• Mar 27th 2013, 03:50 AM
epet4481
Trying to Prove three 2x2 Matrices are Linearly Independent
Hey,

The set of M2,2 of all 2x2 matrices, with real entries, is a vector space. For what values of A (real) is the set
Z= {(
 1 2 1 0
,
 3 7 0 0
,
 2 6 A 0
}

a linearly independent subset of M2,2?

I have been trying to prove using a1V1+a2v2+a3v3=0 but I cant figure how to prove it or put it into a singular matrix form for row reduction... any help would be greatly appreciated.
• Mar 27th 2013, 05:34 AM
HallsofIvy
Re: Trying to Prove three 2x2 Matrices are Linearly Independent
So you have $\displaystyle a_1\begin{bmatrix}1 & 2 \\ 1 & 0 \end{bmatrix}+ a_2\begin{bmatrix}3 & 7 \\ 0 & 0 \end{bmatrix}+ a_3\begin{bmatrix}2 & 6 \\ A & 0 \end{bmatrix}$
$\displaystyle = \begin{bmatrix}a_1+ 3a_2+ 2a_3 & 2a_1+ 7a_2+ 6a_3 \\ a_1+ Aa_3 & 0\end{bmatrix}= \begin{bmatrix}0 & 0 \\ 0 & 0 \end{bmatrix}$
so we must have $\displaystyle a_1+ 3a_2+ 2a_3= 0$, $\displaystyle 2a_1+ 7a_2+ 6a_3= 0$, and $\displaystyle a_1+ Aa_3= 0$ only if $\displaystyle a_1+ a_2+ a_3= 0$.

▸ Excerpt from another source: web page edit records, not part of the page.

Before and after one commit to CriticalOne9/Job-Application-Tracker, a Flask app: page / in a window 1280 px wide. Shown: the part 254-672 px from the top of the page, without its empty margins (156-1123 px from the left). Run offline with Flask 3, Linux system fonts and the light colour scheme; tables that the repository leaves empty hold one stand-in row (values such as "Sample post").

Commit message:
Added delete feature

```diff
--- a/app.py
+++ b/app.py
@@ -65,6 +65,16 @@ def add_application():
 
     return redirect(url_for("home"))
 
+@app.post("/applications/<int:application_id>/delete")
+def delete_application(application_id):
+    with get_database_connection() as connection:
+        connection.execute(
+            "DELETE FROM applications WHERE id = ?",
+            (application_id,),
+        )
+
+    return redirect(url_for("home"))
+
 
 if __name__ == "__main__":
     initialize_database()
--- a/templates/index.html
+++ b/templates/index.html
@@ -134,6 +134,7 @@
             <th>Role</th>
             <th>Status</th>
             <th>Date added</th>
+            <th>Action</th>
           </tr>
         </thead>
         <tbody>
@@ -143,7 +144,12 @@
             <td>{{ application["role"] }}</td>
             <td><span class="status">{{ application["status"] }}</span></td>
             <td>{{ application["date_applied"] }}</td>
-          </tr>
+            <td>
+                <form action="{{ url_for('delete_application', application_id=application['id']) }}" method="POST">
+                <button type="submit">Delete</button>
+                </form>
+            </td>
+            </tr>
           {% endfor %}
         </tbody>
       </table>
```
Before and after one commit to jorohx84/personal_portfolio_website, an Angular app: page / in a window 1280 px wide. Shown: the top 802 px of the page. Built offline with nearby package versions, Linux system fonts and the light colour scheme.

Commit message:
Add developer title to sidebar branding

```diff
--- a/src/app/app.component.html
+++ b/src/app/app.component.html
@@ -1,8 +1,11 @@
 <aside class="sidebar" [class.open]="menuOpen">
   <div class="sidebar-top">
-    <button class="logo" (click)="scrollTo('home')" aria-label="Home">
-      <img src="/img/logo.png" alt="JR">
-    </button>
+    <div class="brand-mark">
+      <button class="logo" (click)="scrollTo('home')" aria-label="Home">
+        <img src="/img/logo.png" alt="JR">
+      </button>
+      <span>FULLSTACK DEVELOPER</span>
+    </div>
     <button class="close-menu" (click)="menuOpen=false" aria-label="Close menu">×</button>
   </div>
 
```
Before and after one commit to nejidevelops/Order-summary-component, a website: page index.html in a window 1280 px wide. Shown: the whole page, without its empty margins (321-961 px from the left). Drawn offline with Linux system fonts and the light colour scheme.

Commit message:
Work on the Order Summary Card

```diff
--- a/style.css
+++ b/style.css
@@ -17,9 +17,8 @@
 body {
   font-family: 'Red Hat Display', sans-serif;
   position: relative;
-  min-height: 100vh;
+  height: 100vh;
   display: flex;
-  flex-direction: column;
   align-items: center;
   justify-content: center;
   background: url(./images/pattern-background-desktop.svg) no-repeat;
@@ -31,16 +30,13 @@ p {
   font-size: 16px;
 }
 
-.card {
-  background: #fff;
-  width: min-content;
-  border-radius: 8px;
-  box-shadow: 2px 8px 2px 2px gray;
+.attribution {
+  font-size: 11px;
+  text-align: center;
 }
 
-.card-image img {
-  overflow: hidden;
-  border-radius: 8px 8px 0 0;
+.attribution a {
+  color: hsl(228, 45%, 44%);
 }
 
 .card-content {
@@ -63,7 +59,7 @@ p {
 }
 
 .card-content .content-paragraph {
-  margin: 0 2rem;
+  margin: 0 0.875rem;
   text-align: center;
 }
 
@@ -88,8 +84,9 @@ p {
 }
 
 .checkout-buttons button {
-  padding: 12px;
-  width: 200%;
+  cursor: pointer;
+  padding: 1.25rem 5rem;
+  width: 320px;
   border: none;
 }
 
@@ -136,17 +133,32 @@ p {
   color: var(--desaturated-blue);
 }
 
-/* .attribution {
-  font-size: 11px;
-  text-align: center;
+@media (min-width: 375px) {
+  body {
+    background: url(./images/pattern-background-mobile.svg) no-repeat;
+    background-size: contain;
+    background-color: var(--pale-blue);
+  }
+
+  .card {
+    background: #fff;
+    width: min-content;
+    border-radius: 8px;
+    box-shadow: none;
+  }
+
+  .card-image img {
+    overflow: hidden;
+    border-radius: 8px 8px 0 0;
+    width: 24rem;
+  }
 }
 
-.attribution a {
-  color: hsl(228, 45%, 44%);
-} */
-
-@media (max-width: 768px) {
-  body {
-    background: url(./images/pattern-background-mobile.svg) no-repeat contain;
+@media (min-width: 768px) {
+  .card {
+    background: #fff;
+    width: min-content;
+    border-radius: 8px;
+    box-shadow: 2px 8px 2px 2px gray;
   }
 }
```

Okay, have you tried solving for $\displaystyle a_1$, $\displaystyle a_2$, and $\displaystyle a_3$? If you subtract twice the first equation from the second, you eliminate $\displaystyle a_1$- $\displaystyle a_2+ 2a_3= 0$. If you subtract the third equation from the first you again eliminate $\displaystyle a_1$- $\displaystyle 3a_2+ (2- A)a_3= 0$. Now eliminate $\displaystyle a_2$ by subtracting twice the first of those two equations from the other: $\displaystyle (2- A)a_3- 4a_3= (-2- A)a_3= 0$.

If $\displaystyle a_3= 0$ it follows that $\displaystyle a_2= 0$ and $\displaystyle a_1= 0$. What is the only value of A such that $\displaystyle a_3$ does not have to be 0?